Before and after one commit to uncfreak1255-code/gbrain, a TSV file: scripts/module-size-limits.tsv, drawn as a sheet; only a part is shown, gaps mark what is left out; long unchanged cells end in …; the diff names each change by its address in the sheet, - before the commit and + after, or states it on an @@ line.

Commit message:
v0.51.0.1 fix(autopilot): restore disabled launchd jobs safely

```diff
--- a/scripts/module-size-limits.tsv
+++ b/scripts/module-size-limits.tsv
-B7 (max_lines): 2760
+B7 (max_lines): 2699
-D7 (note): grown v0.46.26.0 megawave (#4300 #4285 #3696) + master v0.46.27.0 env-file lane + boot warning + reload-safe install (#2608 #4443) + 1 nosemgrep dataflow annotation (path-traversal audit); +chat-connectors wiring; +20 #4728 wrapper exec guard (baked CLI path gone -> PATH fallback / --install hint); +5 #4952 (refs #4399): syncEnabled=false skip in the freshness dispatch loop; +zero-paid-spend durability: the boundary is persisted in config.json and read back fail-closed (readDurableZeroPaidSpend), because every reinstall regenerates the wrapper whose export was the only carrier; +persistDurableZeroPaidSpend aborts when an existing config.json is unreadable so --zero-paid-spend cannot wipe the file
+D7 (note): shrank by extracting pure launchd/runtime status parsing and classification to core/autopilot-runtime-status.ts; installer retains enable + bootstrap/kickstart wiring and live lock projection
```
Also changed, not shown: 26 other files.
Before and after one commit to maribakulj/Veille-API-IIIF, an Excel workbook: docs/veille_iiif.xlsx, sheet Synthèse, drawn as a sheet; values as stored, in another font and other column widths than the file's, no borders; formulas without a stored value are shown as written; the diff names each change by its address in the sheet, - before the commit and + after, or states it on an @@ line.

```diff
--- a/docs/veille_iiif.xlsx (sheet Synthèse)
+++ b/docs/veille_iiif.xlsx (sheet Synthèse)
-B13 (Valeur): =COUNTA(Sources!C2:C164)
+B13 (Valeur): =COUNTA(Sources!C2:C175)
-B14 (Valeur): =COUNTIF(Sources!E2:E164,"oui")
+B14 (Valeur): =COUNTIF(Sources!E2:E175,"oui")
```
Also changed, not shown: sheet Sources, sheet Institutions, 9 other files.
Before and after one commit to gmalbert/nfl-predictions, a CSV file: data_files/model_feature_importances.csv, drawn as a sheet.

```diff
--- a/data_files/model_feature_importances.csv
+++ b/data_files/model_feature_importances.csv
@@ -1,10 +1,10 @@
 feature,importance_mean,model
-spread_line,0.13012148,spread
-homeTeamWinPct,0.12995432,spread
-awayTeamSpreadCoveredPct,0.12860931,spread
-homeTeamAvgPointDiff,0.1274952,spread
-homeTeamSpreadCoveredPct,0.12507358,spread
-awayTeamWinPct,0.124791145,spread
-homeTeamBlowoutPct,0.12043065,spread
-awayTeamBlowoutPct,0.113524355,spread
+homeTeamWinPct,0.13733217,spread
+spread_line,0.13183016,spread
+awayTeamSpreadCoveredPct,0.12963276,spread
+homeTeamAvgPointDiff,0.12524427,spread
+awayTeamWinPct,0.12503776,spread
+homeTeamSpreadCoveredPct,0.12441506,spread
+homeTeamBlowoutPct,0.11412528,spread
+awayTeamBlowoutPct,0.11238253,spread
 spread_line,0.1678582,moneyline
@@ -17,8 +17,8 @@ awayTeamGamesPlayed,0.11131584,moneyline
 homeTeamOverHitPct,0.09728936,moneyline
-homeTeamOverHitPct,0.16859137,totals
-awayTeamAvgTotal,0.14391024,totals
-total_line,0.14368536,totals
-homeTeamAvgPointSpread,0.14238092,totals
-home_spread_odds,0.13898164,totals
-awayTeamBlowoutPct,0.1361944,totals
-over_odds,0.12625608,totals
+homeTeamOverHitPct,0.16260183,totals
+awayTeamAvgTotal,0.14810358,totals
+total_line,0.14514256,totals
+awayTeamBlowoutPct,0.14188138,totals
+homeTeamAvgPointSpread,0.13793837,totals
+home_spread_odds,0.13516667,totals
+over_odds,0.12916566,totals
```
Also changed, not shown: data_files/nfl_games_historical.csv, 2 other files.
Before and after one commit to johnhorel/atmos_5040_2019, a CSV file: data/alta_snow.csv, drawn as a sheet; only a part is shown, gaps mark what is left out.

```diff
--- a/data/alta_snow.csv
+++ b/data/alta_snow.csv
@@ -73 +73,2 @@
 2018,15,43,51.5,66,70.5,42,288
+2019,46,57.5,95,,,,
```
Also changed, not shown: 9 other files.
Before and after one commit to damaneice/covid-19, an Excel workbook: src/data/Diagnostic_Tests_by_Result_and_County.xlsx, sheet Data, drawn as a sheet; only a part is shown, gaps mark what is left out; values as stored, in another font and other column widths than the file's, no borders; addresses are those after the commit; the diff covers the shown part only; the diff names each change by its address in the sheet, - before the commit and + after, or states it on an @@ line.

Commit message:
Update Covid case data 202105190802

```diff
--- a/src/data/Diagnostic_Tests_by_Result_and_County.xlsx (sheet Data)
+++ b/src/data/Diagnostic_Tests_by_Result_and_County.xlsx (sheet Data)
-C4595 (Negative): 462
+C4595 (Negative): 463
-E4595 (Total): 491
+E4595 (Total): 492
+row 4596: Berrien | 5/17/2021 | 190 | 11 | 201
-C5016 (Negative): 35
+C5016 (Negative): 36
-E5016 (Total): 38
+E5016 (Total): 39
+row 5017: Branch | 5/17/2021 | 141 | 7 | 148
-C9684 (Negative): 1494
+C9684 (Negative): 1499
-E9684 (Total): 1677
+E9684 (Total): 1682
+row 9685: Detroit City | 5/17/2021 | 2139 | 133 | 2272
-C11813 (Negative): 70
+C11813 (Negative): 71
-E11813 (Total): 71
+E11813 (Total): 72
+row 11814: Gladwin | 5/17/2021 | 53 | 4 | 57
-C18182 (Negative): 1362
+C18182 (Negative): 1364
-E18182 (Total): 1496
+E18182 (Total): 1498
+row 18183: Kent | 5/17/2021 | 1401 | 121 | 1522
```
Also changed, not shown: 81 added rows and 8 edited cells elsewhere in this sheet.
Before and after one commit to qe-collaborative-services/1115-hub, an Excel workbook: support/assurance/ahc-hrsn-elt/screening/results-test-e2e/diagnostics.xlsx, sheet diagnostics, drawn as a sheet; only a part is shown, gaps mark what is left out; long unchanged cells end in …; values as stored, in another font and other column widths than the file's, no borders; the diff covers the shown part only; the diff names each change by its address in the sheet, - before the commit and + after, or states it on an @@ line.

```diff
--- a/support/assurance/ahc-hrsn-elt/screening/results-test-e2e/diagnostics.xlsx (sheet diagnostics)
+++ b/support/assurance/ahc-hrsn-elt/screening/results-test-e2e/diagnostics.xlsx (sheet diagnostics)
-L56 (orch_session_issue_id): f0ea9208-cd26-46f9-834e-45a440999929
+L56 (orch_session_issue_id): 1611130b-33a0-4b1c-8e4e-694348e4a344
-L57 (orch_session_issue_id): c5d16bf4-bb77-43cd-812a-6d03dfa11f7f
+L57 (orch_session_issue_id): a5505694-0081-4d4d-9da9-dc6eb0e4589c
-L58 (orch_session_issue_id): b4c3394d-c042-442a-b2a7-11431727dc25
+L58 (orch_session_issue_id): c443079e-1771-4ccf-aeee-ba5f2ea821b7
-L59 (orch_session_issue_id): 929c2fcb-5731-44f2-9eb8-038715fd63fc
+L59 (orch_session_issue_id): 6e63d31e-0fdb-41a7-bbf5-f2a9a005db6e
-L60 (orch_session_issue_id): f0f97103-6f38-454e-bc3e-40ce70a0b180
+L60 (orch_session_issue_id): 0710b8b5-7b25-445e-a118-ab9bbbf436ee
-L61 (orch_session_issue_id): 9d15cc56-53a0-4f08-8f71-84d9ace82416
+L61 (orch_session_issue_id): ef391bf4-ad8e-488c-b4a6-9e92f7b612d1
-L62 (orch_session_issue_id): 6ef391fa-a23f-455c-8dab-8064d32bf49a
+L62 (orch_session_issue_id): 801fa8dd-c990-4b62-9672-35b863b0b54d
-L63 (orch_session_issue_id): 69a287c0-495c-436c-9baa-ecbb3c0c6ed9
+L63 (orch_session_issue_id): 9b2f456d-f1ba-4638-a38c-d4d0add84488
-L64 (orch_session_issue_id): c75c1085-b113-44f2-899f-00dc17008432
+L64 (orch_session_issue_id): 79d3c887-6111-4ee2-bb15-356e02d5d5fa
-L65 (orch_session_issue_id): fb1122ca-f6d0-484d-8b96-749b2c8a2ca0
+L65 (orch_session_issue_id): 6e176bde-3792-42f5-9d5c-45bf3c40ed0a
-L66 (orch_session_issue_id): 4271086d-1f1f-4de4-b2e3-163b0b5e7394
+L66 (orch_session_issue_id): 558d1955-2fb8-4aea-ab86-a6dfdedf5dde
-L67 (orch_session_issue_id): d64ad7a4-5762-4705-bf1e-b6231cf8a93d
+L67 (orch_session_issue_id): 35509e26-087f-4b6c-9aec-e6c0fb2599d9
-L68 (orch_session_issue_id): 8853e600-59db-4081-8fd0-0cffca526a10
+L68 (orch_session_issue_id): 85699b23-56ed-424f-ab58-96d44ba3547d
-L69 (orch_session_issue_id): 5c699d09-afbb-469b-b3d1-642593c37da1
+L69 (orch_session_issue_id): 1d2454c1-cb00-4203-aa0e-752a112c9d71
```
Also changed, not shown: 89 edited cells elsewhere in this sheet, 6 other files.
-- -- --
== What you will do ==
Stop at the line containing "Also changed, not shown: 26 other files.". Please print exactly every line before it from the start of the records, plus that line itself, and nothing else.

== Expected output ==
Before and after one commit to uncfreak1255-code/gbrain, a TSV file: scripts/module-size-limits.tsv, drawn as a sheet; only a part is shown, gaps mark what is left out; long unchanged cells end in …; the diff names each change by its address in the sheet, - before the commit and + after, or states it on an @@ line.

Commit message:
v0.51.0.1 fix(autopilot): restore disabled launchd jobs safely

```diff
--- a/scripts/module-size-limits.tsv
+++ b/scripts/module-size-limits.tsv
-B7 (max_lines): 2760
+B7 (max_lines): 2699
-D7 (note): grown v0.46.26.0 megawave (#4300 #4285 #3696) + master v0.46.27.0 env-file lane + boot warning + reload-safe install (#2608 #4443) + 1 nosemgrep dataflow annotation (path-traversal audit); +chat-connectors wiring; +20 #4728 wrapper exec guard (baked CLI path gone -> PATH fallback / --install hint); +5 #4952 (refs #4399): syncEnabled=false skip in the freshness dispatch loop; +zero-paid-spend durability: the boundary is persisted in config.json and read back fail-closed (readDurableZeroPaidSpend), because every reinstall regenerates the wrapper whose export was the only carrier; +persistDurableZeroPaidSpend aborts when an existing config.json is unreadable so --zero-paid-spend cannot wipe the file
+D7 (note): shrank by extracting pure launchd/runtime status parsing and classification to core/autopilot-runtime-status.ts; installer retains enable + bootstrap/kickstart wiring and live lock projection
```
Also changed, not shown: 26 other files.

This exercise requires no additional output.